(Dataset records)
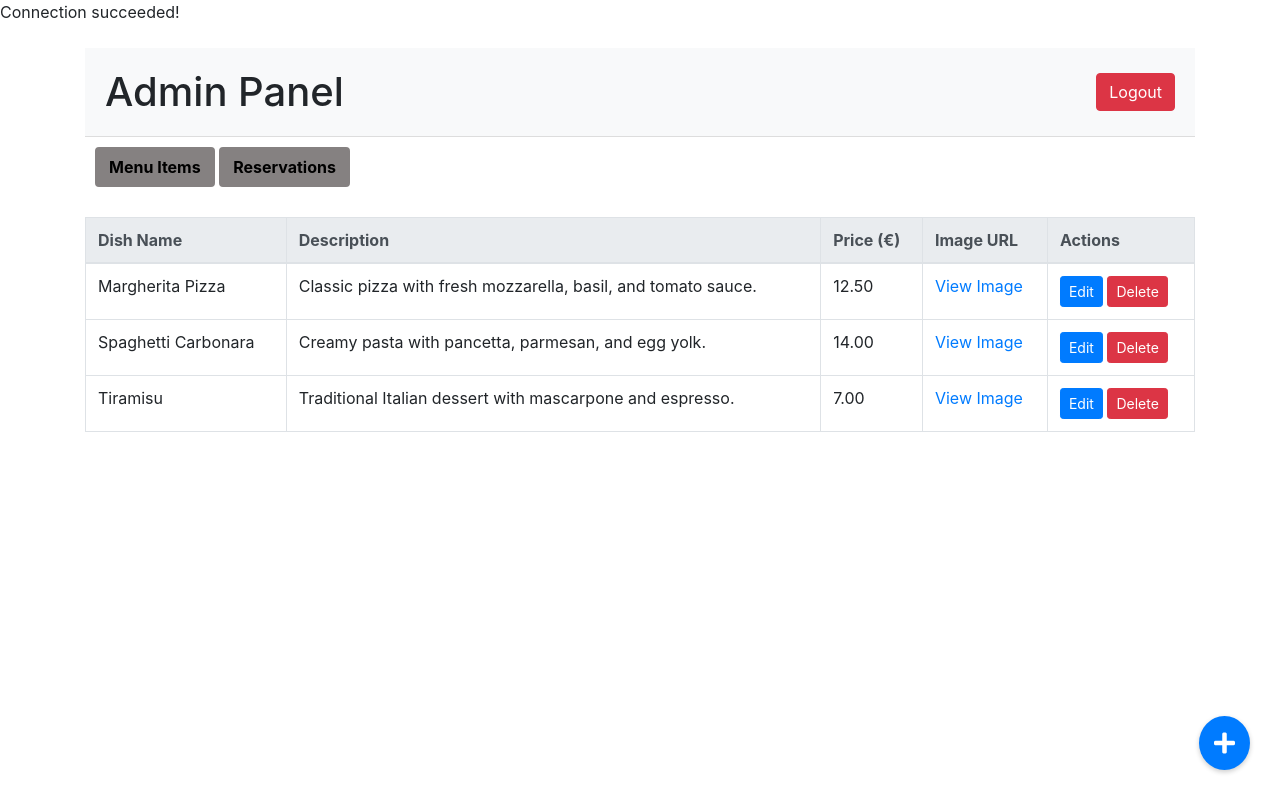
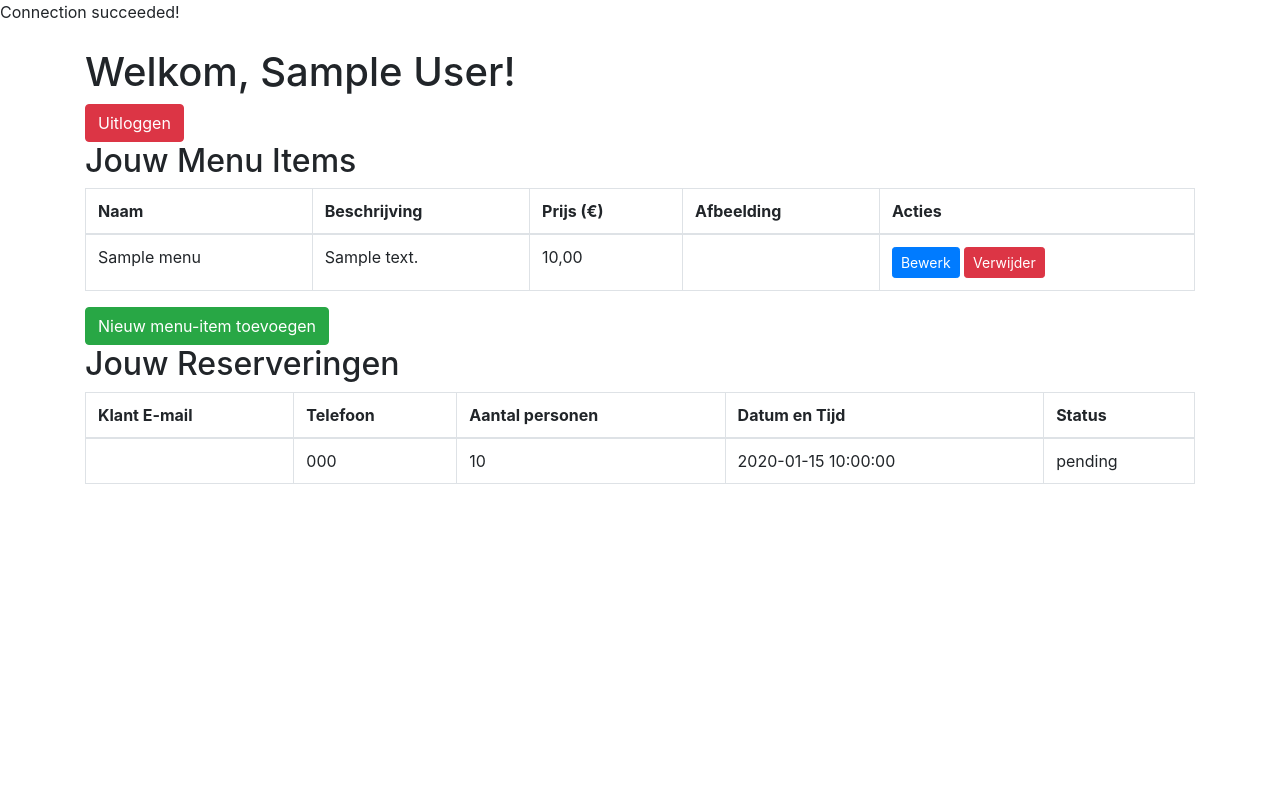
Before and after one commit to RickHogenhout3/TableTime, a PHP site: page /admin/index.php in a window 1280 px wide. Run offline with PHP 8.4, Linux system fonts and the light colour scheme; the visitor is signed in with stand-in values (Sample User, id 1); tables that the repository leaves empty hold one stand-in row (values such as "Sample post"); data that the repository does not hold is empty.

Commit message:
menu can now be edited and deleted

```diff
--- a/admin/index.php
+++ b/admin/index.php
@@ -6,211 +6,84 @@
     exit();
 }
 
+$restaurant_id = $_SESSION["restaurant_id"];
+
+$queryMenu = "SELECT * FROM menus WHERE restaurant_id = ?";
+$stmtMenu = $connect->prepare($queryMenu);
+$stmtMenu->execute([$restaurant_id]);
+$menuItems = $stmtMenu->fetchAll();
+
+// Haal reserveringen op voor het ingelogde restaurant
+$queryReservations = "SELECT * FROM reservations WHERE restaurant_id = ?";
+$stmtReservations = $connect->prepare($queryReservations);
+$stmtReservations->execute([$restaurant_id]);
+$reservations = $stmtReservations->fetchAll();
 ?>
 
 <!DOCTYPE html>
-<html lang="en">
+<html lang="nl">
 <head>
     <meta charset="UTF-8">
     <meta name="viewport" content="width=device-width, initial-scale=1.0">
     <title>Table Time - Admin Panel</title>
     <link rel="stylesheet" href="https://stackpath.bootstrapcdn.com/bootstrap/4.5.2/css/bootstrap.min.css">
-    <link rel="stylesheet" href="https://cdnjs.cloudflare.com/ajax/libs/font-awesome/5.15.4/css/all.min.css">
-    <style>
-        .admin-header {
-            display: flex;
-            justify-content: space-between;
-            align-items: center;
-            padding: 20px;
-            background-color: #f8f9fa;
-            border-bottom: 1px solid #ddd;
-        }
-        .admin-header h1 {
-            margin: 0;
-        }
-        .admin-table {
-            margin-top: 20px;
-        }
-        .toggle-buttons {
-            padding: 10px;
-        }
-
-        .menu-button {
-            color: black;
-            font-weight: bold;
-            background-color: rgb(133, 129, 129);
-            border: 2px solid rgb(133, 129, 129);
-        }
-
-        .menu-button:hover {
-            color: white;
-            background-color: #E5AB0C;
-            border: 2px solid #E5AB0C;
-        }
-
-        .menu-button:active {
-            color: white !important;
-            background-color: #E5AB0C !important;
-            border: 2px solid #E5AB0C !important;
-        }
-
-        .reservation-button {
-            color: black;
-            font-weight: bold;
-            background-color: rgb(133, 129, 129);
-            border: 2px solid rgb(133, 129, 129);
-        }
-
-        .reservation-button:hover {
-            color: white;
-            background-color: #E5AB0C;
-            border: 2px solid #E5AB0C;
-        }
-
-        .reservation-button:active {
-            color: white !important;
-            background-color: #E5AB0C !important;
-            border: 2px solid #E5AB0C !important;
-        }
-
-        .btn-add-product {
-            position: fixed; /* Gebruik fixed zodat het altijd zichtbaar is */
-            bottom: 30px;
-            right: 30px;
-            border-radius: 50%;
-            padding: 15px;
-            font-size: 24px;
-            background-color: #007bff;
-            color: white;
-            border: none;
-            box-shadow: 0 2px 5px rgba(0,0,0,0.2);
-            display: flex;
-            align-items: center;
-            justify-content: center;
-        }
-        .btn-add-product:hover {
-            background-color: #0056b3; /* Donkerdere kleur bij hover */
-        }
-    </style>
 </head>
 <body>
     <div class="container mt-4">
-        <div class="admin-header">
-            <h1>Admin Panel</h1>
-            <a href="logout.php" class="btn btn-danger">Logout</a>
-        </div>
+        <h1>Welkom, <?= htmlspecialchars($_SESSION["restaurant_name"]); ?>!</h1>
+        <a href="logout.php" class="btn btn-danger">Uitloggen</a>
 
-        <div class="toggle-buttons">
-            <button id="toggle-products" class="menu-button btn btn-warning">Menu Items</button>
-            <button id="toggle-orders" class="reservation-button btn btn-warning">Reservations</button>
-        </div>
-
-        <div id="product-table" class="admin-table">
-            <table class="table table-bordered table-hover">
-                <thead class="thead-light">
+        <h2>Jouw Menu Items</h2>
+        <table class="table table-bordered">
+            <thead>
                 <tr>
-                        <th>Dish Name</th>
-                        <th>Description</th>
-                        <th>Price (€)</th>
-                        <th>Image URL</th>
-                        <th>Actions</th>
+                    <th>Naam</th>
+                    <th>Beschrijving</th>
+                    <th>Prijs (€)</th>
+                    <th>Afbeelding</th>
+                    <th>Acties</th>
                 </tr>
             </thead>
             <tbody>
-                    <!-- Mock data from menus table -->
+                <?php foreach ($menuItems as $item): ?>
                     <tr>
-                        <td>Margherita Pizza</td>
-                        <td>Classic pizza with fresh mozzarella, basil, and tomato sauce.</td>
-                        <td>12.50</td>
-                        <td><a href="https://example.com/images/margherita.jpg" target="_blank">View Image</a></td>
+                        <td><?= htmlspecialchars($item['name']); ?></td>
+                        <td><?= htmlspecialchars($item['description']); ?></td>
+                        <td><?= number_format($item['price'], 2, ',', '.'); ?></td>
+                        <td> <?= !empty($item['image_url']) ? '<img src="' . htmlspecialchars($item['image_url']) . '" width="50">' : ''; ?> </td>
                         <td>
-                            <button class="btn btn-primary btn-sm">Edit</button>
-                            <button class="btn btn-danger btn-sm">Delete</button>
+                            <a href="edit_menu.php?id=<?= $item['id']; ?>" class="btn btn-primary btn-sm">Bewerk</a>
+                            <a href="delete_menu.php?id=<?= $item['id']; ?>" class="btn btn-danger btn-sm" onclick="return confirm('Weet je zeker dat je dit wilt verwijderen?');">Verwijder</a>
                         </td>
                     </tr>
-                    <tr>
-                        <td>Spaghetti Carbonara</td>
-                        <td>Creamy pasta with pancetta, parmesan, and egg yolk.</td>
-                        <td>14.00</td>
-                        <td><a href="https://example.com/images/carbonara.jpg" target="_blank">View Image</a></td>
-                        <td>
-                            <button class="btn btn-primary btn-sm">Edit</button>
-                            <button class="btn btn-danger btn-sm">Delete</button>
-                        </td>
-                    </tr>
-                    <tr>
-                        <td>Tiramisu</td>
-                        <td>Traditional Italian dessert with mascarpone and espresso.</td>
-                        <td>7.00</td>
-                        <td><a href="https://example.com/images/tiramisu.jpg" target="_blank">View Image</a></td>
-                        <td>
-                            <button class="btn btn-primary btn-sm">Edit</button>
-                            <button class="btn btn-danger btn-sm">Delete</button>
-                        </td>
-                    </tr>
+                <?php endforeach; ?>
             </tbody>
         </table>
-            <!-- Add Product Button -->
-         <a href="menu.php">
-         <button id="add-product-btn" class="btn btn-add-product" title="Add New Product">
-            <i class="fas fa-plus"></i> <!-- Gebruik Font Awesome voor + icoon -->
-        </button>
-         </a>
-        </div>
+        <a href="menu.php" class="btn btn-success">Nieuw menu-item toevoegen</a>
 
-        <div id="reservation-table" class="admin-table" style="display: none;">
-            <table class="table table-bordered table-hover">
-                <thead class="thead-light">
+        <h2>Jouw Reserveringen</h2>
+        <table class="table table-bordered">
+            <thead>
                 <tr>
-                        <th>Customer Email</th>
-                        <th>Phone</th>
-                        <th>Party Size</th>
-                        <th>Reservation Time</th>
-                        <th>Special Requests</th>
+                    <th>Klant E-mail</th>
+                    <th>Telefoon</th>
+                    <th>Aantal personen</th>
+                    <th>Datum en Tijd</th>
                     <th>Status</th>
                 </tr>
             </thead>
             <tbody>
-                    <!-- Mock data from reservations table -->
+                <?php foreach ($reservations as $reservation): ?>
                     <tr>
-                        <td>john.doe@example.com</td>
-                        <td>+123456789</td>
-                        <td>4</td>
-                        <td>2024-12-06 19:30</td>
-                        <td>Window seat if available.</td>
-                        <td>Confirmed</td>
+                        <td><?= htmlspecialchars($reservation['customer_email']); ?></td>
+                        <td><?= htmlspecialchars($reservation['phone']); ?></td>
+                        <td><?= htmlspecialchars($reservation['party_size']); ?></td>
+                        <td><?= htmlspecialchars($reservation['reservation_time']); ?></td>
+                        <td><?= htmlspecialchars($reservation['status']); ?></td>
                     </tr>
-                    <tr>
-                        <td>jane.smith@example.com</td>
-                        <td>+987654321</td>
-                        <td>2</td>
-                        <td>2024-12-07 18:00</td>
-                        <td>None</td>
-                        <td>Pending</td>
-                    </tr>
-                    <tr>
-                        <td>alex.jones@example.com</td>
-                        <td>+1122334455</td>
-                        <td>6</td>
-                        <td>2024-12-06 20:00</td>
-                        <td>Birthday celebration setup.</td>
-                        <td>Cancelled</td>
-                    </tr>
+                <?php endforeach; ?>
             </tbody>
         </table>
     </div>
-    </div>
-
-    <script>
-        document.getElementById("toggle-products").addEventListener("click", function () {
-            document.getElementById("product-table").style.display = "block";
-            document.getElementById("reservation-table").style.display = "none";
-        });
-
-        document.getElementById("toggle-orders").addEventListener("click", function () {
-            document.getElementById("product-table").style.display = "none";
-            document.getElementById("reservation-table").style.display = "block";
-        });
-    </script>
 </body>
 </html>
```
Also changed, not shown: admin/delete_menu.php (added, +31 -0 lines), admin/edit_menu.php (added, +116 -0 lines), admin/menu.php (+102 -0 lines). Lines whose indentation alone changed are shown as unchanged.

• PROBLEM TO WORK ON: Line count for the word "Panel": work out how many lines of the data above include it, and reply with that number alone.

• RESPONSE TO THE EXERCISE: 2